And I mean to be one, too.

A Sermon Preached at St. Phillip's Episcopal Church, Laurel, DE
All Saints' Sunday - November 4, 2018

Today is the day many in the church celebrate All Saints Day. We are allowed to transfer it from Thursday, November 1st to the closest Sunday, and so we have in this church.

I don’t know what you, personally, believe about ‘saints’. Episcopalians hold various places on a broad spectrum of thought about this subject. 

Some reject it flat out as ‘Papist rubbish’. Others embrace it fully, even placing statues of various saints in and around the church. 

You’ll even find some congregations with banks of votive candles in front of statues of the Blessed Virgin Mary or in one church I know in Baltimore, a statue of King Charles I, the reported last and highly disputed saint of the Reformation who refused to give up bishops in the church and was martyred for his choice.

So, here’s the question many of you have always wanted to know but were afraid to ask: Do Episcopalians believe in Saints?

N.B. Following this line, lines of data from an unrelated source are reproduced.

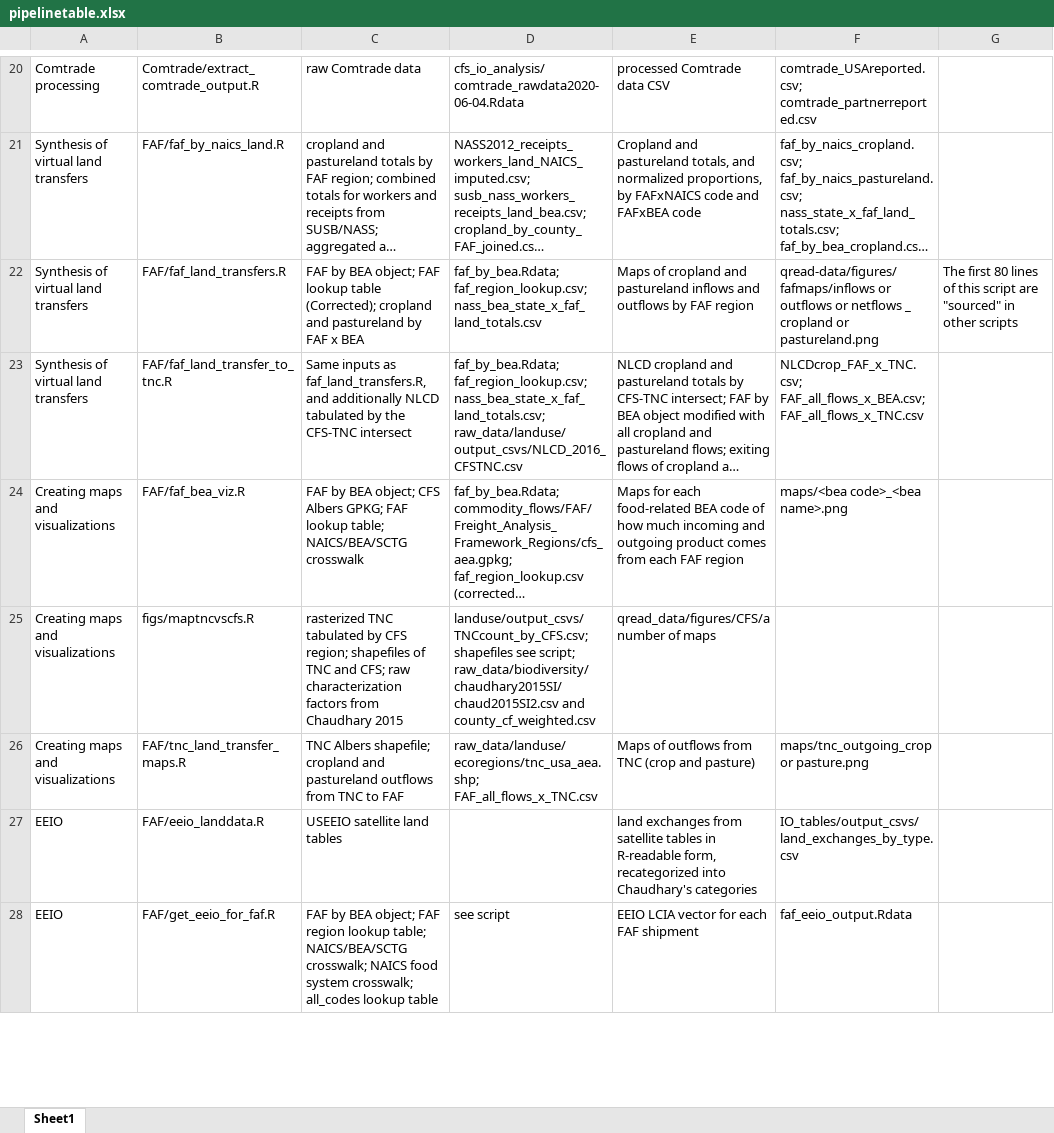
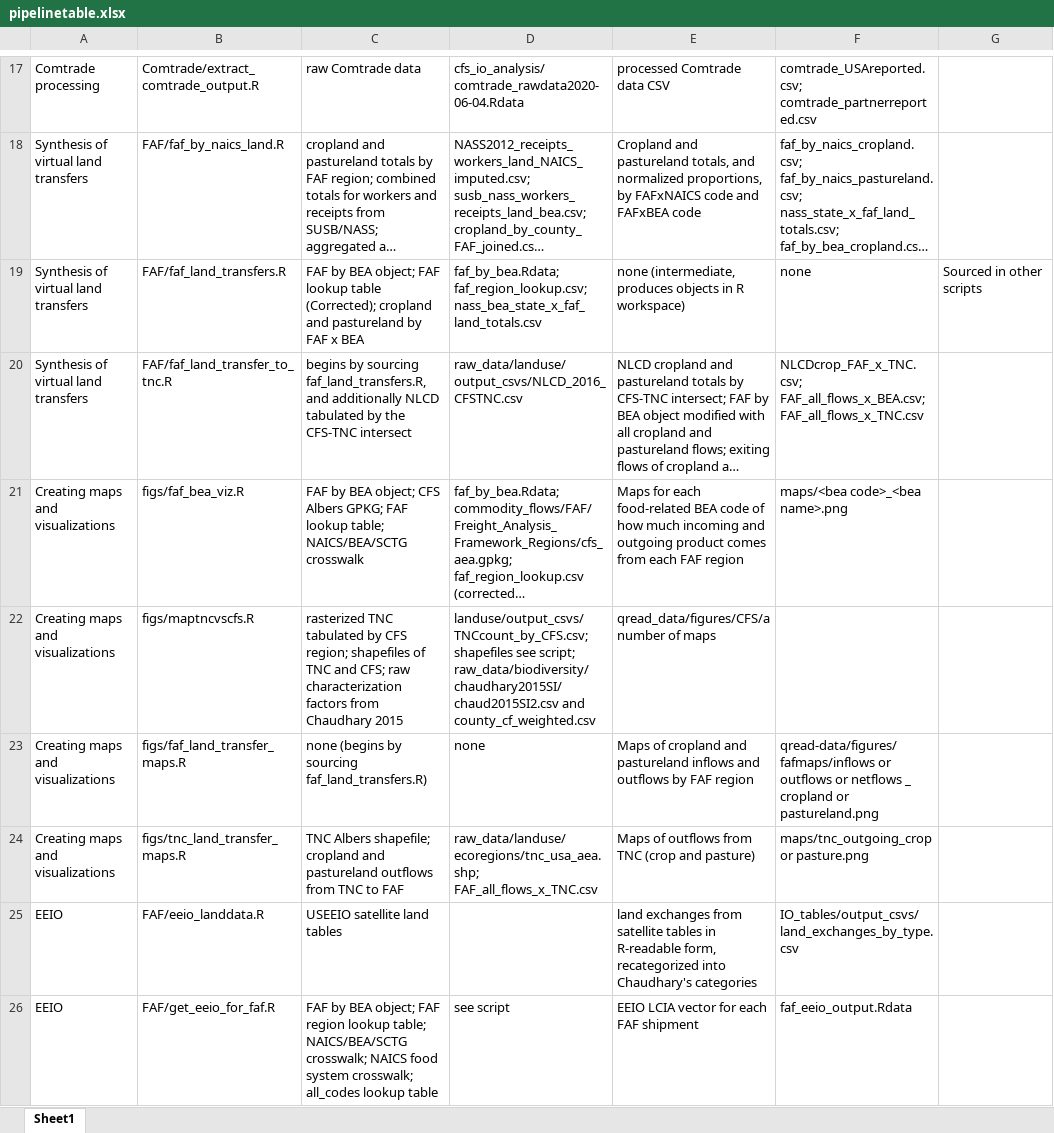
Before and after one commit to qdread/virtualland, an Excel workbook: pipelinetable.xlsx, sheet Sheet1, drawn as a sheet; only a part is shown, gaps mark what is left out; long unchanged cells end in …; values as stored, in another font and other column widths than the file's, no borders; addresses are those after the commit; the diff covers the shown part only; the diff names each change by its address in the sheet, - before the commit and + after, or states it on an @@ line.

```diff
--- a/pipelinetable.xlsx (sheet Sheet1)
+++ b/pipelinetable.xlsx (sheet Sheet1)
-E19: Maps of cropland and pastureland inflows and outflows by FAF region
+E19: none (intermediate, produces objects in R workspace)
-F19: qread-data/figures/fafmaps/inflows or outflows or netflows _ cropland or pastureland.png
+F19: none
-G19: The first 80 lines of this script are "sourced" in other scripts
+G19: Sourced in other scripts
-C20: Same inputs as faf_land_transfers.R, and…
+C20: begins by sourcing faf_land_transfers.R, and…
-D20: faf_by_bea.Rdata; faf_region_lookup.csv; nass_bea_state_x_faf_land_totals.csv; raw_data/landuse/output_csvs/NLCD_2016_CFSTNC.csv
+D20: raw_data/landuse/output_csvs/NLCD_2016_CFSTNC.csv
-B21: FAF/faf_bea_viz.R
+B21: figs/faf_bea_viz.R
+row 23: Creating maps and visualizations | figs/faf_land_transfer_maps.R | none (begins by sourcing faf_land_transfers.R) | none | Maps of cropland and pastureland inflows and outflows by FAF region | qread-data/figures/fafmaps/inflows or outflows or netflows _ cropland or pastureland.png
-B24: FAF/tnc_land_transfer_maps.R
+B24: figs/tnc_land_transfer_maps.R
```
Also changed, not shown: 3 removed rows and 4 edited cells elsewhere in this sheet, 10 other files.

Do we ‘make’ saints the way the Pope does?  Do Episcopalians have their own saints?  No we do not. 

We do have some saints which you can find listed in the Book of Common Prayer, including Mary, Joseph, Peter, Paul, Matthias, Bartholomew, Matthew, Michael, Luke, James, Simon, Jude, Andrew, Thomas, Stephen and John – all new Testament figures. 

Episcopal Churches are often named after saints from the post-Biblical age (like, St. Augustine), and those individuals identified by the universal church as saints are often called saints. 

But, for the most part, our “saints” are identified as “theologians, bishops, martyrs, etc.” 

Or, as that favorite song in our hymnal “I sing a song of the saints of God,” by Lesbia Scott puts it: And one was a doctor, and one was a queen, And one was a shepherdess on the green; They were all of them saints of God, and I mean, God helping, to be one too.

Saints, for Episcopalians, are people not to pray to or through whom to ask intercession from God; rather, they are heroes of the faith whose lives provide a blueprint of sorts for our lives. 

For the saints of God,"as Scott wrote, are just folk like me, and I mean to be one too."

That is very unlike my highly devout Roman Catholic grandmother who had little shrines everywhere in her house. Indeed, the top of her bedroom bureau was covered with statues of saints with little votive candles in front of them. Under the votive light were little slips of paper with her written prayer petition.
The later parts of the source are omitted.